Money will go for PTSD research, job training.
The head of the global Starbucks coffee company has announced that he’ll donate $30 million for research to benefit veterans with PTSD and traumatic brain injuries. The money will also go to provide job training.
It is not the first investment Starbucks CEO Howard Schultz has made to help military veterans with conditions that plague them at alarmingly high rates, such as PTSD and joblessness. This time, Schultz told CBS News that the country can do more — and business can do more — to help those who risked their lives in battles abroad.
“The truth of the matter is, and I say this with respect, [that] more often than not, the government does … a much better job of sending people to war than they do bringing them home,” Schultz told CBS’ Scott Pelley on the March 19 anniversary of the U.S. bombing of Iraq.
“These young men and women who are coming home from multiple deployments are not coming home to a parade. They’re not coming home to a celebration,” Schultz said. “They’re coming home to an American public that really doesn’t understand, and never embraced, what these people have done.”
Schultz said he’s concerned that, with the troop wind-down in Afghanistan, the American public is not addressing the significant needs of war veterans.
“Depending on whom you’re talking to, 20, 30, 40 percent of the 2 million people who have served are coming back with some kind of brain trauma or PTSD,” Schultz said. “So we’re going to fund the opportunity for significant research and for medical practitioners and science to understand the disease and, ultimately, hopefully, come up with … a level of remedy.”
Considerable attention has recently focused on undiagnosed PTSD sufferers, including residents of high-crime neighborhoods and the children of veterans, who may suffer the condition at rates of up to 30%, according to USC professor of social work Ron Avi Astor. He studied 30,000 California high school students and found one in four military kids had considered suicide.
Five Symptoms of PTSD:
- Reliving the trauma through intrusive thoughts or nightmares
- Emotional numbness
- Memory loss
- Intense feelings of anger, guilt, worry, hopelessness
- Avoidance of reminders of the trauma
Because PTSD colors a veteran’s world, it’s inseparable from the difficulties of finding a job after discharge, experts say.
The Starbucks gift for PTSD research comes after news earlier in March that the unemployment rate of post-9/11 veterans remains markedly higher than for civilians.
The Bureau of Labor Statistics reported that the unemployment rate is 1.6 percentage points higher for post-9/11 veterans than for civilians. Those post 9/11 veterans had an unemployment rate last year of 9 percent, down from 9.9 percent from the prior year. More startling are the jobless rates for the youngest veterans.
According to the nonprofit Call of Duty Endowment, an Arlington, Va., non-profit that supports groups preparing vets for work, civilians age 20 to 24 have an unemployment rate of 14.3% versus veterans of the same age with an unemployment rate of 21.4%.

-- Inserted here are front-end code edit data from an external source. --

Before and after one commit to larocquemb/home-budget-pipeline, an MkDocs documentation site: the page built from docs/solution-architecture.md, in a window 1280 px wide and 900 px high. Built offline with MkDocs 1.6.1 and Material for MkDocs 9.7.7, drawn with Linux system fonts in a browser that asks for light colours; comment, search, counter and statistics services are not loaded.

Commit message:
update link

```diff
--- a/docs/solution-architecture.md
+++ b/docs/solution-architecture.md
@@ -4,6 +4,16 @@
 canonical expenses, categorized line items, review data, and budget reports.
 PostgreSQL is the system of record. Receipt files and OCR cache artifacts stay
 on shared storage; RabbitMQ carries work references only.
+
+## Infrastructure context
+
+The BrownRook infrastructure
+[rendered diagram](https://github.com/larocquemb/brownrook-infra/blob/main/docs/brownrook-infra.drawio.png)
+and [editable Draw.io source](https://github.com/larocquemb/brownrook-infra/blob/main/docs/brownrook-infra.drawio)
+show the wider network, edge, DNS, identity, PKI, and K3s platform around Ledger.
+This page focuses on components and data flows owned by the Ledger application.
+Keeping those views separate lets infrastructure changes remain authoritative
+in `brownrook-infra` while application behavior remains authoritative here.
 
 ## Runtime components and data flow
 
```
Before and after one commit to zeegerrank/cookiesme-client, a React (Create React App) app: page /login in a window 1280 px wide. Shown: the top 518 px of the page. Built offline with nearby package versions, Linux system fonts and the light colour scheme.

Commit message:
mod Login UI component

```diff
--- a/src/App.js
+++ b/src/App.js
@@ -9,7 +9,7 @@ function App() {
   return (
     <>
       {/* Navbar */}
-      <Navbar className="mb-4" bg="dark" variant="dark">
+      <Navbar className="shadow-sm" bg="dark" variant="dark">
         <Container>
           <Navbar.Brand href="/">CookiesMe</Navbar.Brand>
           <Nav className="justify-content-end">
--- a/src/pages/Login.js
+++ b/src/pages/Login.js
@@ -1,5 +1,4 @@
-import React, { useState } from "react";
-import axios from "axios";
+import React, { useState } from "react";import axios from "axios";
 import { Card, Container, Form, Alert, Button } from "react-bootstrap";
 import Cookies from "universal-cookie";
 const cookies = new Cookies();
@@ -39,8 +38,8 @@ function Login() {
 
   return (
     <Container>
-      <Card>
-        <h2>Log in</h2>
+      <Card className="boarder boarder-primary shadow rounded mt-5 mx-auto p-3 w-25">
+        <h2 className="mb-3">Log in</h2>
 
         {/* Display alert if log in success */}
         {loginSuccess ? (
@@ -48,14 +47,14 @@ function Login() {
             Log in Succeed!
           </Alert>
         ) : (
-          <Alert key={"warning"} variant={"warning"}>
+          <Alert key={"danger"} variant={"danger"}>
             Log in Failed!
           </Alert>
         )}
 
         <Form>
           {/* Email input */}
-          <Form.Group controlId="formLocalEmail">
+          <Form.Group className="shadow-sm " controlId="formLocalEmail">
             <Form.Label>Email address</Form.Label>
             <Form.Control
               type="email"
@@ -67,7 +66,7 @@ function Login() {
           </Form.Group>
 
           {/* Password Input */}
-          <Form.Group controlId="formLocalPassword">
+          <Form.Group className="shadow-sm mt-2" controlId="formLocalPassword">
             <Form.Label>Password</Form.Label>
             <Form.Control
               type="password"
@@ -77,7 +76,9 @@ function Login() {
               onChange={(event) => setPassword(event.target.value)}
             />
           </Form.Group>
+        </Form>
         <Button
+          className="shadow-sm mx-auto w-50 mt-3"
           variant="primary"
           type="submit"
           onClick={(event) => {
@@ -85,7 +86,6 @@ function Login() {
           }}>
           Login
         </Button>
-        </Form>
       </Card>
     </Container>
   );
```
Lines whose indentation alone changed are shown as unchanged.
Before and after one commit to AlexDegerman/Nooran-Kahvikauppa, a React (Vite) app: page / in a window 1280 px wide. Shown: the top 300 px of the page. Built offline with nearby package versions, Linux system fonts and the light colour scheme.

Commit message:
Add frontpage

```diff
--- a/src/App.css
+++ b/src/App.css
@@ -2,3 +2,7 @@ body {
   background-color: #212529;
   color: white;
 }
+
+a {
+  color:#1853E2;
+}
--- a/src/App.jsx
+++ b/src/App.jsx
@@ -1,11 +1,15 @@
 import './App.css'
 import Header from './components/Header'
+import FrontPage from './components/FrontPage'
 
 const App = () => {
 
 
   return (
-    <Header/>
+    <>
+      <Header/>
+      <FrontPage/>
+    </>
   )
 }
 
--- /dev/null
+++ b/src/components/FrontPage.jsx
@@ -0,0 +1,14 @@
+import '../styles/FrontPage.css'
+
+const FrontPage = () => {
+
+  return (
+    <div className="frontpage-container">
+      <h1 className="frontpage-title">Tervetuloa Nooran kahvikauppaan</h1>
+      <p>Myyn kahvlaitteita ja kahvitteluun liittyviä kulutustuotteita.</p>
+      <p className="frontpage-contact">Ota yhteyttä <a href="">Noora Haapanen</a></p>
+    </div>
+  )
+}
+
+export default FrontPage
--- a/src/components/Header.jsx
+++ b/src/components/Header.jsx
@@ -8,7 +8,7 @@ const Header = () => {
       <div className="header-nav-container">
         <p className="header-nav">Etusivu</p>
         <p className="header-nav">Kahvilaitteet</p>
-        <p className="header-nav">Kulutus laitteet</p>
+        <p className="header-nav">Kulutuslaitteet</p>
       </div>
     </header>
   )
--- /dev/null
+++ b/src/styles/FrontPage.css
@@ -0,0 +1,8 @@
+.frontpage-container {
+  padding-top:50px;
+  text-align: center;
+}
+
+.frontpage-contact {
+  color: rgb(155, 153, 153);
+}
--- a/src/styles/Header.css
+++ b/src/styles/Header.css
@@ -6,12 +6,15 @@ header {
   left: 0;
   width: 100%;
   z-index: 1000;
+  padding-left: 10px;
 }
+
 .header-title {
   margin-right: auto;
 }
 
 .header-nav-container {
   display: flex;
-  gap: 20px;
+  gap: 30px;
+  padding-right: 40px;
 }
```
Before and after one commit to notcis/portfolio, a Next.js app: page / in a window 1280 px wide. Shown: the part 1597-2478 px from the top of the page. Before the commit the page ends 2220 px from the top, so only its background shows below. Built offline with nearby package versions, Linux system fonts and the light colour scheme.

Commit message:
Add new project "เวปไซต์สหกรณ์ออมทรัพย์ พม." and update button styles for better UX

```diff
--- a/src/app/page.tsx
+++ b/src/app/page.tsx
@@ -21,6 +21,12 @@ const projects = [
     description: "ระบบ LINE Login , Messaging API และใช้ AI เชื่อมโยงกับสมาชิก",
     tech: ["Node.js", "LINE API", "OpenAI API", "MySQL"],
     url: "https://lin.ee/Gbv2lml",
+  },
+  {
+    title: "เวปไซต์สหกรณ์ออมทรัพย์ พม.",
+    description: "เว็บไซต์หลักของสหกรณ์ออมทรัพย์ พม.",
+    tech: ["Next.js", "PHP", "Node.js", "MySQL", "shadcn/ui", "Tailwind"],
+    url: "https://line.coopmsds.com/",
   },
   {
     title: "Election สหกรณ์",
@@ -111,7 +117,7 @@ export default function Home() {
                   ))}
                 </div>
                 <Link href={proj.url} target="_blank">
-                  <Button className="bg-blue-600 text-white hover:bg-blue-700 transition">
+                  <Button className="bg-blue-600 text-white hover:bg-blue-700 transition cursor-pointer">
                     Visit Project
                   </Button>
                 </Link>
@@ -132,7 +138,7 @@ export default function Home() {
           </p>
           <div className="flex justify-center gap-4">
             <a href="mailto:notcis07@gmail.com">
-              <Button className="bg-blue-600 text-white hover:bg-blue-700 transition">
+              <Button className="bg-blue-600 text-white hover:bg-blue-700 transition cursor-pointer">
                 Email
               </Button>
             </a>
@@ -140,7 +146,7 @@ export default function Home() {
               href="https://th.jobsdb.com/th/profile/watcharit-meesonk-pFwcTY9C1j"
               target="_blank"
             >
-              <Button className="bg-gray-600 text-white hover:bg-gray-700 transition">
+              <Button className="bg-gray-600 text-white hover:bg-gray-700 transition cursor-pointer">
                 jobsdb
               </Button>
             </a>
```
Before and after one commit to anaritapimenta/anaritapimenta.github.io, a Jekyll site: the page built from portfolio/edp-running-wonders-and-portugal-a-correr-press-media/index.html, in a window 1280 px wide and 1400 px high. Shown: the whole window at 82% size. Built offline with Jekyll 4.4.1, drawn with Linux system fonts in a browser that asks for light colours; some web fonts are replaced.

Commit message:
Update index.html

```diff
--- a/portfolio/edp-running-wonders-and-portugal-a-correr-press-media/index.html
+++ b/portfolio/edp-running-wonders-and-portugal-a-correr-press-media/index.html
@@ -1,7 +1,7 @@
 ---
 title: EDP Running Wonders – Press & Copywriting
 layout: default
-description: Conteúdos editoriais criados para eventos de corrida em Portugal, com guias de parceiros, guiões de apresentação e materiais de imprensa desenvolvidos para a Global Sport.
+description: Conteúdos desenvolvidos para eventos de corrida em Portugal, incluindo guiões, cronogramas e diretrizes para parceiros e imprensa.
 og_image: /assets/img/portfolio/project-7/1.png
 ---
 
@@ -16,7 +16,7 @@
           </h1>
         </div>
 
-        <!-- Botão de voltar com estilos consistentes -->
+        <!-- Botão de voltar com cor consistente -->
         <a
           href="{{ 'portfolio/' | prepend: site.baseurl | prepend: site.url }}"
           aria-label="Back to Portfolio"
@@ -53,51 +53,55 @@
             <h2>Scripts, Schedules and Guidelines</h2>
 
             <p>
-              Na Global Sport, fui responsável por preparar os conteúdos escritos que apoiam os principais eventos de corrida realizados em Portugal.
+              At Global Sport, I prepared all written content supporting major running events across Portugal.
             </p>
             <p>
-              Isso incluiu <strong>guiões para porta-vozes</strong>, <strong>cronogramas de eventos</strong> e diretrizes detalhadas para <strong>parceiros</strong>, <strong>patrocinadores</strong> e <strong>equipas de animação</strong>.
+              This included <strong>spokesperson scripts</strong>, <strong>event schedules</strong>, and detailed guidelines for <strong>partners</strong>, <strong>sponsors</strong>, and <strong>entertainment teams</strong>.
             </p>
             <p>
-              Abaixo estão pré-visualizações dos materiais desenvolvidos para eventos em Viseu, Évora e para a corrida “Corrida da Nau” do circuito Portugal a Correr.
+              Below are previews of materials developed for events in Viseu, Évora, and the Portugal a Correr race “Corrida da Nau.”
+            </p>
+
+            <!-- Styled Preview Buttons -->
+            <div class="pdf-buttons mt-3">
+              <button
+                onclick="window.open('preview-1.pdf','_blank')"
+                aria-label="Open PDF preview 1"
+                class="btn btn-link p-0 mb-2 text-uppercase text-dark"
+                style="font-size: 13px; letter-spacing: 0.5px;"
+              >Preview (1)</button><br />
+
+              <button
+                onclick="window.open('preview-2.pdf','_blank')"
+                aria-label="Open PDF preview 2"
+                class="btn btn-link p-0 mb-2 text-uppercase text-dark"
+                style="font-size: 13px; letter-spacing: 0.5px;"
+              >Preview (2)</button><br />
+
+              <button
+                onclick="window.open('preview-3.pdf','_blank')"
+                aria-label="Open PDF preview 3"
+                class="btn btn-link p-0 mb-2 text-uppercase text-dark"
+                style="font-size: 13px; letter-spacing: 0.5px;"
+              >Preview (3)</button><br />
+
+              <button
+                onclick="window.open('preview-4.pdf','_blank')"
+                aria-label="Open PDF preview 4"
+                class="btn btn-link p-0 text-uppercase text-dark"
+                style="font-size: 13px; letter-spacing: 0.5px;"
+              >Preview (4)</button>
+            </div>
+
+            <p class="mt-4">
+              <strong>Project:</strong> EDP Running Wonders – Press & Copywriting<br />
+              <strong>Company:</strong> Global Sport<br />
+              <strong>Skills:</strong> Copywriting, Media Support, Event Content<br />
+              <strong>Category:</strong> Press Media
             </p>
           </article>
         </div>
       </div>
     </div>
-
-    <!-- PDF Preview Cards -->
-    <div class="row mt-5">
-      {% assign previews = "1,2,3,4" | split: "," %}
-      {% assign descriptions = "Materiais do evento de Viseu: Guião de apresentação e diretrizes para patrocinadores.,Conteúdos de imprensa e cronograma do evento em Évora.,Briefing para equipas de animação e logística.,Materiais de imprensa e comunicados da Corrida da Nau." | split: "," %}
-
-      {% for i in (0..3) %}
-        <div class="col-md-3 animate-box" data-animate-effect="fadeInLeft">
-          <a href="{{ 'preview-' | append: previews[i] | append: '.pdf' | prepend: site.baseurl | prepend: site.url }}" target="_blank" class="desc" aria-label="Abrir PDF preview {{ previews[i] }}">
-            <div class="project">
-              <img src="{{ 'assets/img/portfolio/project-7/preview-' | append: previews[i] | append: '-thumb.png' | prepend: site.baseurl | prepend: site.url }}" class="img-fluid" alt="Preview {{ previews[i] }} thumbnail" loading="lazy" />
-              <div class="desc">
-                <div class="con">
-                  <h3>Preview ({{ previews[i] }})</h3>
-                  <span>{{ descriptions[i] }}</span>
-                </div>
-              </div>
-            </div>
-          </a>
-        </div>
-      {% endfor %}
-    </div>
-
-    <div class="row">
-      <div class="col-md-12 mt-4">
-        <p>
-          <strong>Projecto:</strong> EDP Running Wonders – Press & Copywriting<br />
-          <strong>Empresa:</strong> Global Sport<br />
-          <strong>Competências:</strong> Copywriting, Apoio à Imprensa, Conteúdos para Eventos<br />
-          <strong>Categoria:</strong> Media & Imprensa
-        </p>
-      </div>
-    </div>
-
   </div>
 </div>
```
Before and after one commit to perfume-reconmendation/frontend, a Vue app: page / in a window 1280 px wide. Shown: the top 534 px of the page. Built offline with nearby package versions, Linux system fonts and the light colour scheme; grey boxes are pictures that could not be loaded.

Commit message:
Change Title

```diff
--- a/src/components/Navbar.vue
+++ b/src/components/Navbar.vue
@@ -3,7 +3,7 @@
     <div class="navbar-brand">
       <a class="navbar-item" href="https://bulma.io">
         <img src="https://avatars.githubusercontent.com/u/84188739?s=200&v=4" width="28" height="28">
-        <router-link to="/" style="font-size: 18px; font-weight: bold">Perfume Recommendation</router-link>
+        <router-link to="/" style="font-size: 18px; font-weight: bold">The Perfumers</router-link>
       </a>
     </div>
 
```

“There is still much work to be done for our nation’s youngest veterans,” said James Jones, co-chairman of Call of Duty Endowment. “These brave young men and women bring tremendous value to the workplace and it is the job of executives and hiring managers alike to promote their worth and eradicate the still-evident discrepancy in employment rates.”
According to the Huffington Post, research by Federal Reserve Bank of Chicago economists last year found that veterans deployed overseas for prolonged periods struggled to find work because their military skills didn’t apply back home, and because of war trauma.
The Veterans Affairs agency estimates that post-traumatic stress disorder affects 10 percent 20 percent of the men and women returning from the Iraq and Afghanistan wars. While the VA spends an estimated $500 million a year treating victims of PTSD, it spends very little on their children, the USC professor told CBS News.
Starbucks’ Schultz thinks a comprehensive vehicle for training vets for new jobs is critical. But he told CBS that veterans hold singular skills already — including management experience — that can’t be learned in an MBA program. He added, “They’re extraordinarily valuable to any business, any institution, any enterprise.”
Last fall, in the days before Veterans Day, Schultz committed to hiring 10,000 veterans and their spouses, saying they would not necessarily be among the more than 200,000 employees who don the green apron at Starbucks shops. Schultz said the vets might hold a variety of management, design or strategy positions.
For more on PTSD: //www.ptsd.va.gov/public/PTSD-overview/basics/how-common-is-ptsd.asp